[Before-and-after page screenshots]
# # # # #
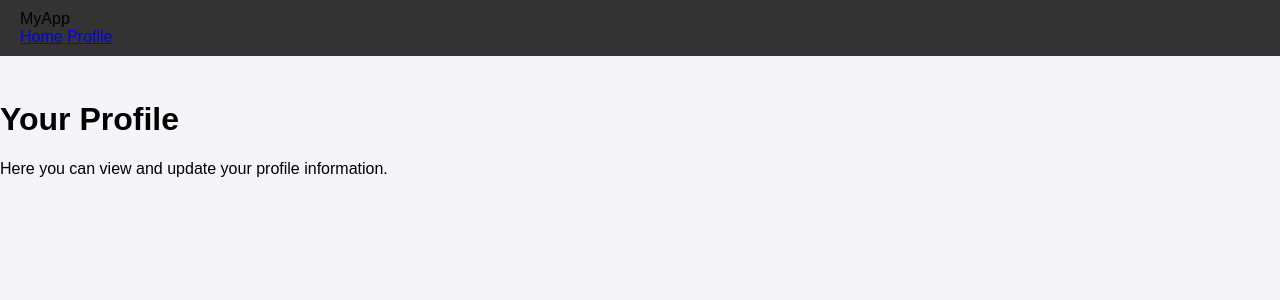
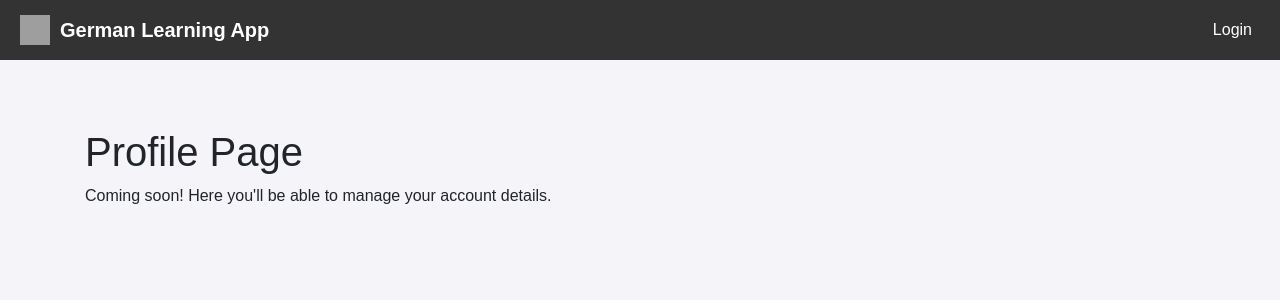
Before and after one commit to JaredTPonting/GermanApp, a Flask app: template app/templates/profile.html in a window 1280 px wide. Shown: the top 300 px of the page. Run offline with Flask 3, Linux system fonts and the light colour scheme; the template is opened without the code that fills it, so the values that code supplies are empty; some libraries are stand-ins or nearby versions; grey boxes are pictures that could not be loaded.

Commit message:
added learning and profile routes

```diff
--- a/app/__init__.py
+++ b/app/__init__.py
@@ -31,7 +31,9 @@ def create_app():
     # Register Blueprints
     from .routes import main_bp  # general routes
     from .auth import auth_bp  # authentication routes
+    from .learning_routes import learning_bp # learning routes
     app.register_blueprint(main_bp)
     app.register_blueprint(auth_bp, url_prefix="/auth")  # auth routes will be prefixed with /auth
+    app.register_blueprint(learning_bp)
 
     return app
--- a/app/routes.py
+++ b/app/routes.py
@@ -8,3 +8,8 @@ main_bp = Blueprint("main", __name__)
 @main_bp.route("/")
 def home():
     return render_template("home.html")
+
+
+@main_bp.route("/profile")
+def profile():
+    return render_template("profile.html")
--- a/app/templates/base.html
+++ b/app/templates/base.html
@@ -3,21 +3,30 @@
 <head>
   <meta charset="UTF-8">
   <title>{% block title %}German Learning App{% endblock %}</title>
-  <!-- Include Bootstrap CSS for styling (optional but helpful) -->
+  <!-- Include Bootstrap CSS for styling -->
   <link rel="stylesheet" href="https://stackpath.bootstrapcdn.com/bootstrap/4.5.2/css/bootstrap.min.css">
   <link rel="stylesheet" href="{{ url_for('static', filename='css/styles.css') }}">
 </head>
 <body>
-  <!-- Navigation Bar -->
-  <nav class="navbar navbar-expand-lg navbar-light bg-light">
+  <!-- Fixed Navbar -->
+  <nav class="navbar navbar-expand-lg navbar-light bg-light fixed-top">
     <a class="navbar-brand" href="{{ url_for('main.home') }}">
-      <!-- Replace 'images/logo.png' with your logo's path in the static folder -->
       <img src="{{ url_for('static', filename='images/logo.png') }}" width="30" height="30" class="d-inline-block align-top" alt="Logo">
       German Learning App
     </a>
+    <!-- Toggler for mobile view -->
+    <button class="navbar-toggler" type="button" data-toggle="collapse" data-target="#navbarNav"
+            aria-controls="navbarNav" aria-expanded="false" aria-label="Toggle navigation">
+      <span class="navbar-toggler-icon"></span>
+    </button>
+
     <div class="collapse navbar-collapse" id="navbarNav">
       <ul class="navbar-nav ml-auto">
         {% if current_user.is_authenticated %}
+          <!-- Profile Button -->
+          <li class="nav-item">
+            <a class="nav-link" href="{{ url_for('main.profile') }}">Profile</a>
+          </li>
           <li class="nav-item">
             <a class="nav-link" href="{{ url_for('auth.logout') }}">Logout</a>
           </li>
@@ -30,12 +39,12 @@
     </div>
   </nav>
 
-  <!-- Main Content -->
-  <div class="container mt-4 content">
+  <!-- Main Content (pushed down so it's not hidden behind the fixed navbar) -->
+  <div class="container mt-5 content">
     {% block content %}{% endblock %}
   </div>
 
-  <!-- Optional JavaScript for Bootstrap -->
+  <!-- Bootstrap JS and dependencies -->
   <script src="https://code.jquery.com/jquery-3.5.1.slim.min.js"></script>
   <script src="https://cdn.jsdelivr.net/npm/bootstrap@4.5.2/dist/js/bootstrap.bundle.min.js"></script>
 </body>
--- a/app/templates/profile.html
+++ b/app/templates/profile.html
@@ -1,25 +1,8 @@
-<!DOCTYPE html>
-<html lang="en">
-<head>
-    <meta charset="UTF-8">
-    <title>Profile</title>
-    <link rel="stylesheet" href="{{ url_for('static', filename='css/styles.css') }}">
-</head>
-<body>
-    <nav>
-        <div class="navbar">
-            <div class="logo">MyApp</div>
-            <div class="nav-links">
-                <a href="{{ url_for('home') }}">Home</a>
-                <a href="{{ url_for('profile') }}">Profile</a>
-            </div>
-        </div>
-    </nav>
-    <main>
-        <div class="content">
-            <h1>Your Profile</h1>
-            <p>Here you can view and update your profile information.</p>
-        </div>
-    </main>
-</body>
-</html>
+{% extends "base.html" %}
+
+{% block title %}Profile - German Learning App{% endblock %}
+
+{% block content %}
+  <h1>Profile Page</h1>
+  <p>Coming soon! Here you'll be able to manage your account details.</p>
+{% endblock %}
```
Also changed, not shown: app/learning_routes.py (added, +8 -0 lines), app/templates/flashcards.html (+8 -0 lines), app/templates/home.html (+17 -1 lines).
# # # # #
## PROBLEM
Work out the number of lines above that include the string "endblock" and write only that number.

## OUTPUT OF THE EXERCISE
4